February 17 @ 12:00 pm - 2:00 pm
A Conversation with NiCole Buchanan and Darron Smith
Chacruna recently released an educational film that featured members of our Racial Equity and Access Committee responding to a selection of oversimplified and racist beliefs that have circulated around the psychedelic community. This film was created in response to the many hostile comments we saw being posted on the social media of various psychedelic organizations who had shared solidarity statements for the Black Lives Matter movement. We reviewed and categorized the common trends in these comments, and identified and attempted to debunk several common myths that perpetuate racist beliefs. These include the following:
Psychedelics are not political
Psychedelics cure racism
Drug laws affect us all equally
Anti-racism is not a necessary part of the psychedelic fight
Please note that the film will not be screened at the event so we recommend you watch it beforehand here: Chacruna Debunks 6 Racist Myths from the Psychedelic Community
At this event, join NiCole Buchanan and Darron Smith as we dig deeper into some of these myths, and explore how we can combat hatred, racism and bigotry in our own communities.
NiCole T. Buchanan, Ph.D., is a Professor of Psychology at Michigan State University and Clinical Director and Founder of Alliance Psychological Associates, PLLC in East Lansing, MI. She is a member of Chacruna’s Racial Equity and Access Committee and a trainee in the MAPS MDMA-assisted psychotherapy training for communities of color and anticipates offering MDMA-assisted psychotherapy when clinical trials are completed. Dr. Buchanan is a fellow of the Association for Psychological Science, four separate divisions of the American Psychological Association, and has received numerous national and international awards for her research, teaching, clinical work, and professional service. She is an accomplished speaker, writer, and scholar with more than 70 journal articles, book chapters, and research reports, and her work has been highlighted in hundreds of media outlets, including CBS News, the Huffington Post, and Essence Magazine, and she has been a featured speaker for several programs, including TEDx and National Public Radio (NPR).

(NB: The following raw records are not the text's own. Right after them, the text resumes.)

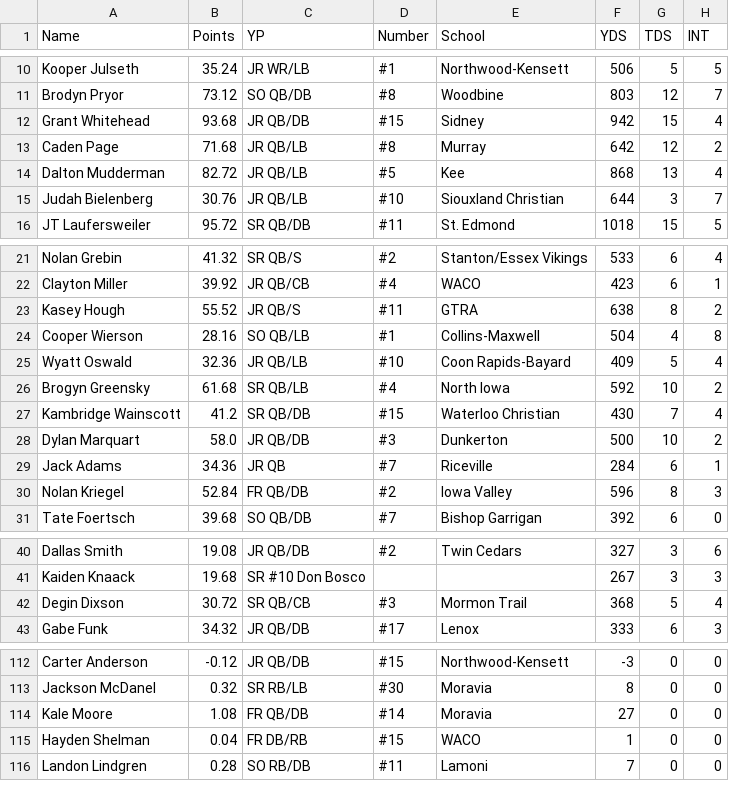
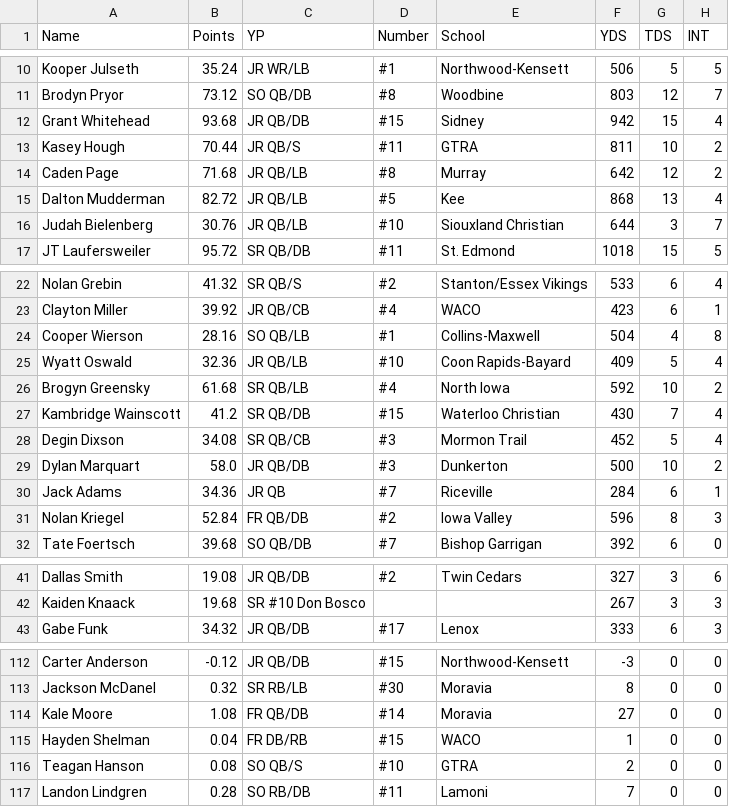
Before and after one commit to Fwiy27/8Man, a CSV file: data/Week3-passing-all.csv, drawn as a sheet; only a part is shown, gaps mark what is left out; removed rows and columns are numbered as before the commit, all else as after; the diff names each change by its address in the sheet, - before the commit and + after, or states it on an @@ line.

```diff
--- a/data/Week3-passing-all.csv
+++ b/data/Week3-passing-all.csv
+row 13: Kasey Hough | 70.44 | JR QB/S | #11 | GTRA | 811 | 10 | 2
-row 23: Kasey Hough | 55.52 | JR QB/S | #11 | GTRA | 638 | 8 | 2
+row 28: Degin Dixson | 34.08 | SR QB/CB | #3 | Mormon Trail | 452 | 5 | 4
-row 42: Degin Dixson | 30.72 | SR QB/CB | #3 | Mormon Trail | 368 | 5 | 4
+row 116: Teagan Hanson | 0.08 | SO QB/S | #10 | GTRA | 2 | 0 | 0
```
Also changed, not shown: data/Week3-passing.csv, data/Week3-points-ps.csv, 15 other files.
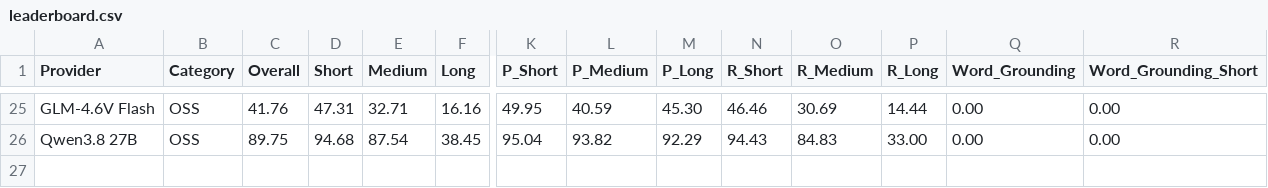
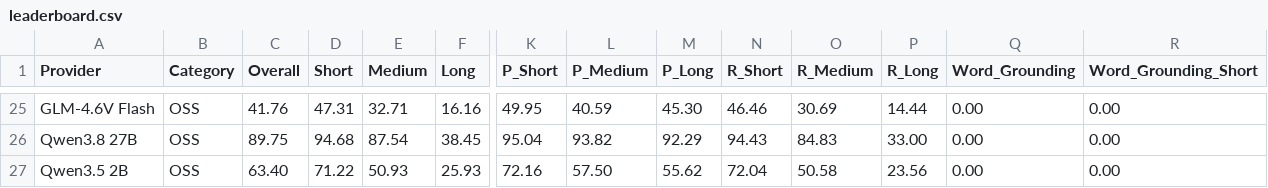
Before and after one commit to run-llama/ExtractBench, a CSV file: leaderboard.csv, drawn as a sheet; only a part is shown, gaps mark what is left out; rows hold the shown columns only; the diff names each change by its address in the sheet, - before the commit and + after, or states it on an @@ line.

Commit message:
Add Qwen3.5-2B self-hosted vLLM extract pipeline
Register qwen3_5_2b_vllm_extract_oneshot_structured_output_file, a one-shot
vision extraction pipeline over a self-hosted vLLM deployment of Qwen/Qwen3.5-2B
(endpoint from QWEN3_5_2B_SERVER_URL, json_object mode). Add the leaderboard
row.

```diff
--- a/leaderboard.csv
+++ b/leaderboard.csv
+row 27: Qwen3.5 2B | OSS | 63.40 | 71.22 | 50.93 | 25.93 | 72.16 | 57.50 | 55.62 | 72.04 | 50.58 | 23.56 | 0.00 | 0.00
```
Also changed, not shown: 4 other files.
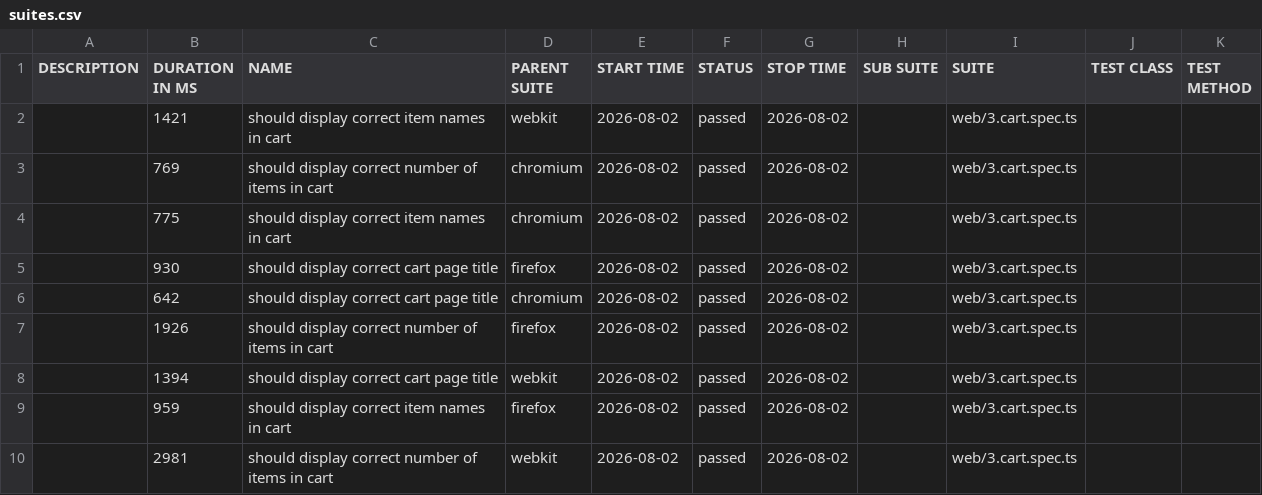
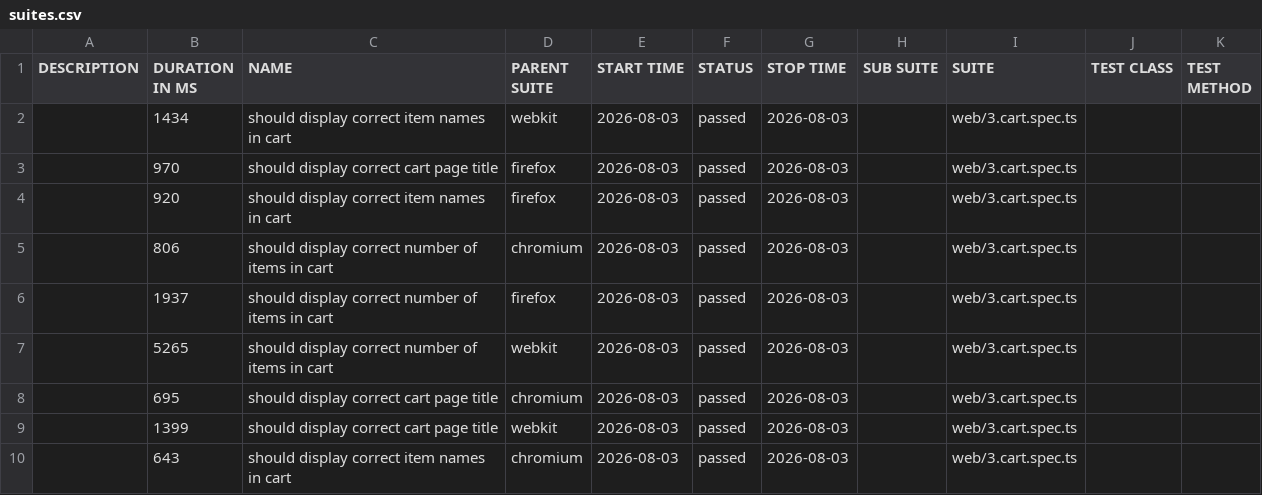
Before and after one commit to quijalvob/playwright-ts-framework, a CSV file: cart/data/suites.csv, drawn as a sheet.

```diff
--- a/cart/data/suites.csv
+++ b/cart/data/suites.csv
@@ -1,10 +1,10 @@
 "DESCRIPTION","DURATION IN MS","NAME","PARENT SUITE","START TIME","STATUS","STOP TIME","SUB SUITE","SUITE","TEST CLASS","TEST METHOD"
-"","1421","should display correct item names in cart","webkit","2026-08-02","passed","2026-08-02","","web/3.cart.spec.ts","",""
-"","769","should display correct number of items in cart","chromium","2026-08-02","passed","2026-08-02","","web/3.cart.spec.ts","",""
-"","775","should display correct item names in cart","chromium","2026-08-02","passed","2026-08-02","","web/3.cart.spec.ts","",""
-"","930","should display correct cart page title","firefox","2026-08-02","passed","2026-08-02","","web/3.cart.spec.ts","",""
-"","642","should display correct cart page title","chromium","2026-08-02","passed","2026-08-02","","web/3.cart.spec.ts","",""
-"","1926","should display correct number of items in cart","firefox","2026-08-02","passed","2026-08-02","","web/3.cart.spec.ts","",""
-"","1394","should display correct cart page title","webkit","2026-08-02","passed","2026-08-02","","web/3.cart.spec.ts","",""
-"","959","should display correct item names in cart","firefox","2026-08-02","passed","2026-08-02","","web/3.cart.spec.ts","",""
-"","2981","should display correct number of items in cart","webkit","2026-08-02","passed","2026-08-02","","web/3.cart.spec.ts","",""
+"","1434","should display correct item names in cart","webkit","2026-08-03","passed","2026-08-03","","web/3.cart.spec.ts","",""
+"","970","should display correct cart page title","firefox","2026-08-03","passed","2026-08-03","","web/3.cart.spec.ts","",""
+"","920","should display correct item names in cart","firefox","2026-08-03","passed","2026-08-03","","web/3.cart.spec.ts","",""
+"","806","should display correct number of items in cart","chromium","2026-08-03","passed","2026-08-03","","web/3.cart.spec.ts","",""
+"","1937","should display correct number of items in cart","firefox","2026-08-03","passed","2026-08-03","","web/3.cart.spec.ts","",""
+"","5265","should display correct number of items in cart","webkit","2026-08-03","passed","2026-08-03","","web/3.cart.spec.ts","",""
+"","695","should display correct cart page title","chromium","2026-08-03","passed","2026-08-03","","web/3.cart.spec.ts","",""
+"","1399","should display correct cart page title","webkit","2026-08-03","passed","2026-08-03","","web/3.cart.spec.ts","",""
+"","643","should display correct item names in cart","chromium","2026-08-03","passed","2026-08-03","","web/3.cart.spec.ts","",""
```
Also changed, not shown: 50 other files.
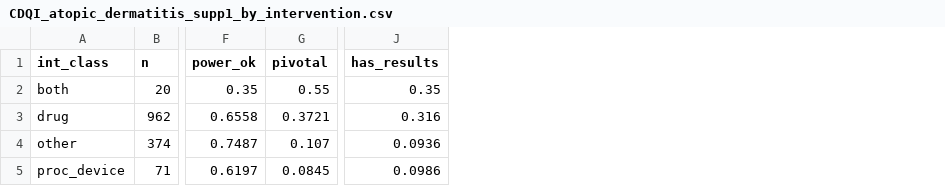
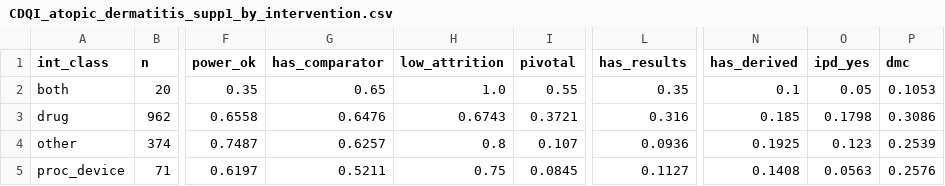
Before and after one commit to tannerproficeresearch-ai/safe-lab-cdqi, a CSV file: CDQI_atopic_dermatitis/CDQI_atopic_dermatitis_supp1_by_intervention.csv, drawn as a sheet; only a part is shown, gaps mark what is left out; addresses are those after the commit; the diff names each change by its address in the sheet, - before the commit and + after, or states it on an @@ line.

```diff
--- a/CDQI_atopic_dermatitis/CDQI_atopic_dermatitis_supp1_by_intervention.csv
+++ b/CDQI_atopic_dermatitis/CDQI_atopic_dermatitis_supp1_by_intervention.csv
+column G (has_comparator), rows 2-5: 0.65 | 0.6476 | 0.6257 | 0.5211
+column H (low_attrition), rows 2-5: 1.0 | 0.6743 | 0.8 | 0.75
+column N (has_derived), rows 2-5: 0.1 | 0.185 | 0.1925 | 0.1408
+column O (ipd_yes), rows 2-5: 0.05 | 0.1798 | 0.123 | 0.0563
+column P (dmc), rows 2-5: 0.1053 | 0.3086 | 0.2539 | 0.2576
-L5 (has_results): 0.0986
+L5 (has_results): 0.1127
```
Also changed, not shown: CDQI_atopic_dermatitis/CDQI_atopic_dermatitis_qc_checkpoints.csv, CDQI_atopic_dermatitis/CDQI_atopic_dermatitis_supp2_by_epoch.csv, 9 other files.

Darron T. Smith is a NCCPA-certified physician assistant and faculty member in the Department of Sociology at the University of Memphis. His areas of research and scholarship examine US-based systems of racial oppression and systemic inequality found in all domains across society including healthcare, the family (transracial adoption), healthcare disparities, religion, sport, culture and politics. Dr. Smith’s current research and practice intertwine the study of neurosociology, race-based trauma and mental illness by looking at the impact of neurofeedback versus MDMA-assisted psychotherapy on brainwave activity in individuals with racial trauma (PTSD) using EEG technology. He is featured in the CBS Sports Documentary, “The Black 14: Wyoming Football 1969,” as well as the Loki Mulholland film on transracial adoption, “Black, White & Us: Love is Not Enough.” He is the author of When Race, Religion & Sports Collide: Black Athletes at BYU and Beyond. Dr. Smith is a member of Chacruna’s Racial Equity and Access Committee.